LYDIATE Primary School needs to be prioritised as part of the government’s new school rebuilding programme, according to MP Bill Esterson.
The local politician claimed the school, on Lambshear Lane, has been “a victim of a lack of investment over the years” and should be the first to benefit from the new £1billion ten-year school rebuilding programme.
The scheme will start in 2020-21 with the first 50 projects and investment will be targeted at school buildings in the worst condition across England.
Lydiate Primary had to close for a time in November last year over safety fears for pupils after pieces of concrete fell off the roof and pupils had to have lessons at Maghull High, which accommodated them until the school reopened in January following emergency repairs.

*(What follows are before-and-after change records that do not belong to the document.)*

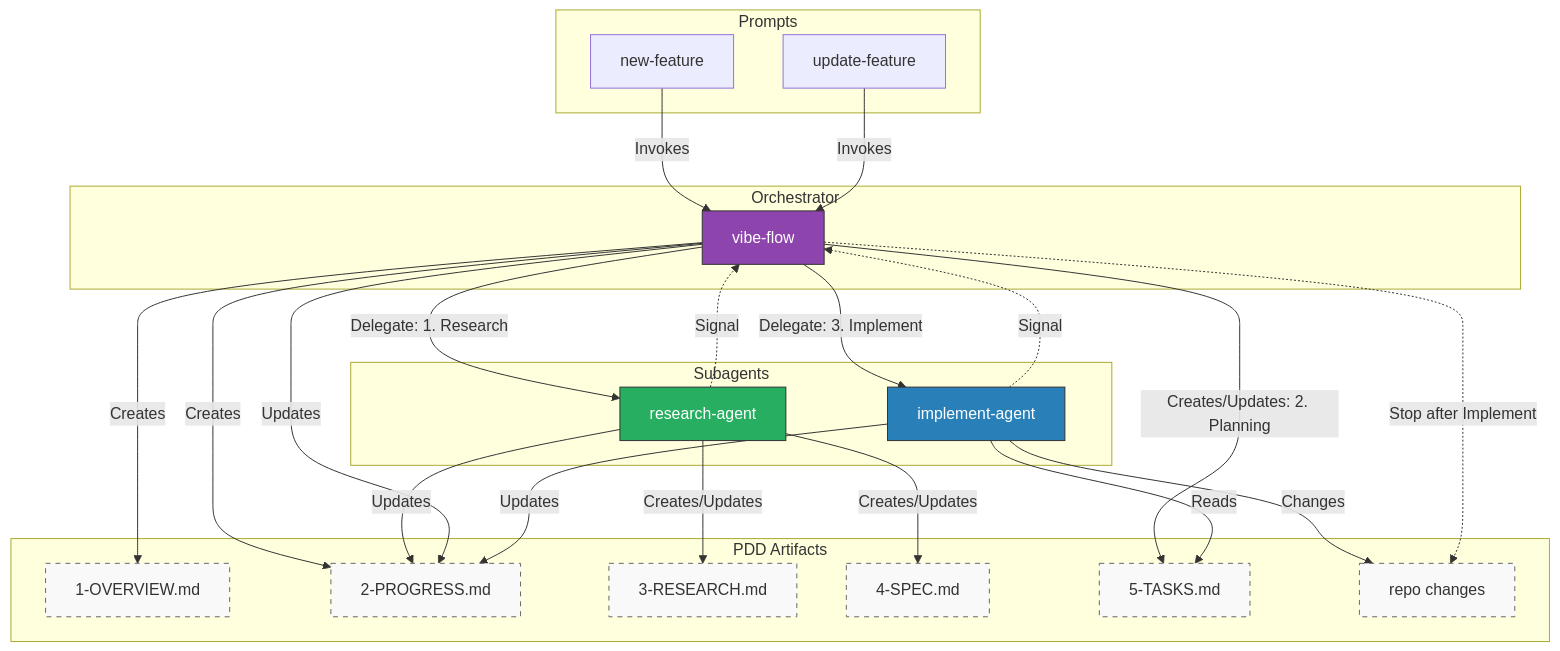
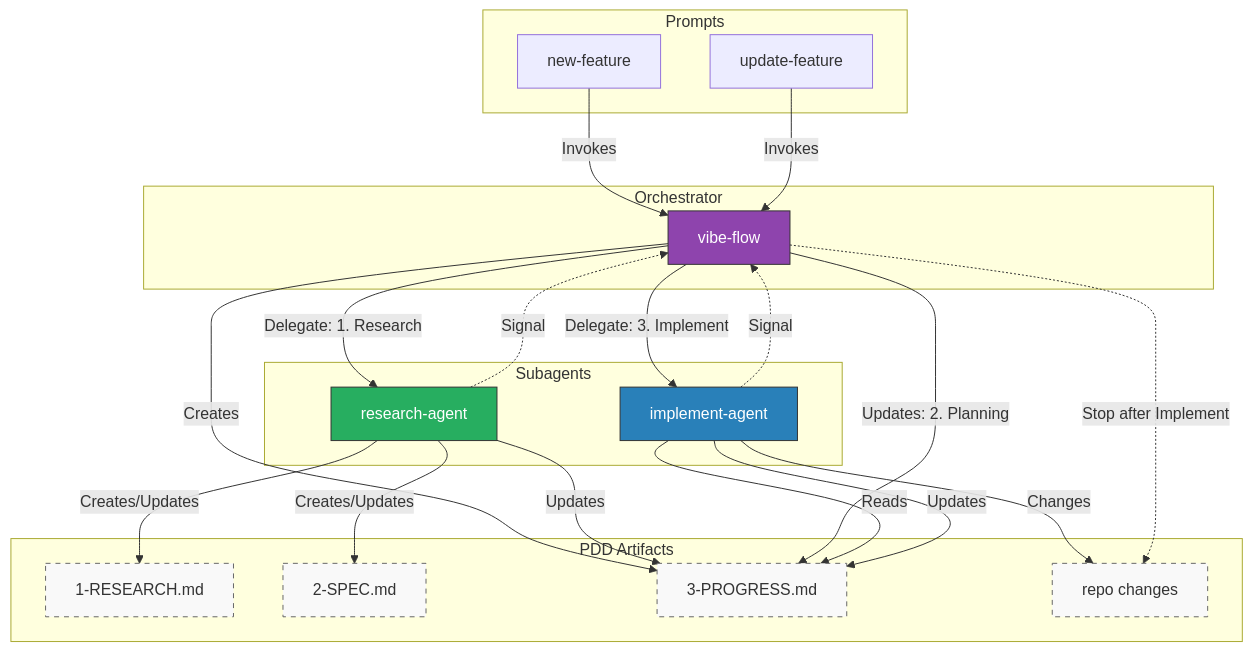
Before and after one commit to sammykumar/vibe-flow-agent-orchestrator: the first of 2 diagrams in README.md, drawn with Mermaid. The commit also changed other lines of this file and 21 other files, not shown here.

````diff
--- a/README.md
+++ b/README.md
@@ -23,59 +23,53 @@
 ```mermaid
 graph TD
     subgraph "Prompts"
         NF[new-feature]
         UF[update-feature]
     end
 
     subgraph "Orchestrator"
         VF[vibe-flow]
     end
 
     subgraph "Subagents"
         RA[research-agent]
         IA[implement-agent]
     end
 
     subgraph "PDD Artifacts"
-        F1[1-OVERVIEW.md]
-        F2[2-PROGRESS.md]
-        F3[3-RESEARCH.md]
-        F4[4-SPEC.md]
-        F5[5-TASKS.md]
+        F1[1-RESEARCH.md]
+        F2[2-SPEC.md]
+        F3[3-PROGRESS.md]
         CODE[repo changes]
     end
 
     NF & UF -->|Invokes| VF
 
     %% Orchestrator inits
-    VF -->|Creates| F1
-    VF -->|Creates| F2
+    VF -->|Creates| F3
 
     VF -->|Delegate: 1. Research| RA
-    RA -->|Creates/Updates| F3
-    RA -->|Creates/Updates| F4
-    RA -->|Updates| F2
+    RA -->|Creates/Updates| F1
+    RA -->|Creates/Updates| F2
+    RA -->|Updates| F3
     RA -.->|Signal| VF
 
-    VF -->|Creates/Updates: 2. Planning| F5
-    VF -->|Updates| F2
+    VF -->|Updates: 2. Planning| F3
 
     VF -->|Delegate: 3. Implement| IA
-    IA -->|Reads| F5
-    IA -->|Updates| F2
+    IA -->|Reads| F3
+    IA -->|Updates| F3
     IA -->|Changes| CODE
     IA -.->|Signal| VF
 
     VF -.->|Stop after Implement| CODE
 
     style VF fill:#8e44ad,stroke:#333,color:#fff
     style RA fill:#27ae60,stroke:#333,color:#fff
     style IA fill:#2980b9,stroke:#333,color:#fff
 
     style F1 fill:#f9f9f9,stroke:#666,stroke-dasharray: 5 5
     style F2 fill:#f9f9f9,stroke:#666,stroke-dasharray: 5 5
     style F3 fill:#f9f9f9,stroke:#666,stroke-dasharray: 5 5
-    style F4 fill:#f9f9f9,stroke:#666,stroke-dasharray: 5 5
-    style F5 fill:#f9f9f9,stroke:#666,stroke-dasharray: 5 5
     style CODE fill:#f9f9f9,stroke:#666,stroke-dasharray: 5 5
 ```
````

Mr Esterson said: "Lydiate Primary School has been a victim of a lack of investment over the years. It is a brilliant school which is well led with some fantastic teaching, but it is let down by the repairs that are needed, including a new roof, rewiring, replacement windows, concrete repairs and repairs to a school playground.
“All these works are planned, but it is hundreds of thousands of pounds of spending which will ultimately only be a sticking plaster because as one problem is solved more problems crop up due to the overall state of the buildings. Lydiate Primary is desperate for a rebuild."
Mr Esterson recently wrote to the government to ask that Lydiate Primary be prioritised for a rebuild under the £1bn scheme.
The Schools Minister Baroness Berridge responded to say: "We cannot make any commitments about individual schools at this stage. Investment will be targeted at school buildings in the worst condition across England, starting with 50 schools in most need of repair. Further details will be confirmed in the autumn, and we expect construction works on the first projects to begin from September 2021."
Mr Esterson said: "I will continue to push for the necessary funds for Lydiate Primary to get the school buildings they deserve. Ultimately trying to repair crumbling buildings will work out more expensive in the long run than a rebuild as each repair has to be carried out repeatedly because of the state of the buildings.
"The government must focus this funding on the schools most in need, not just picking the areas where it is most politically convenient for them to be seen to be investing funds and improving infrastructure."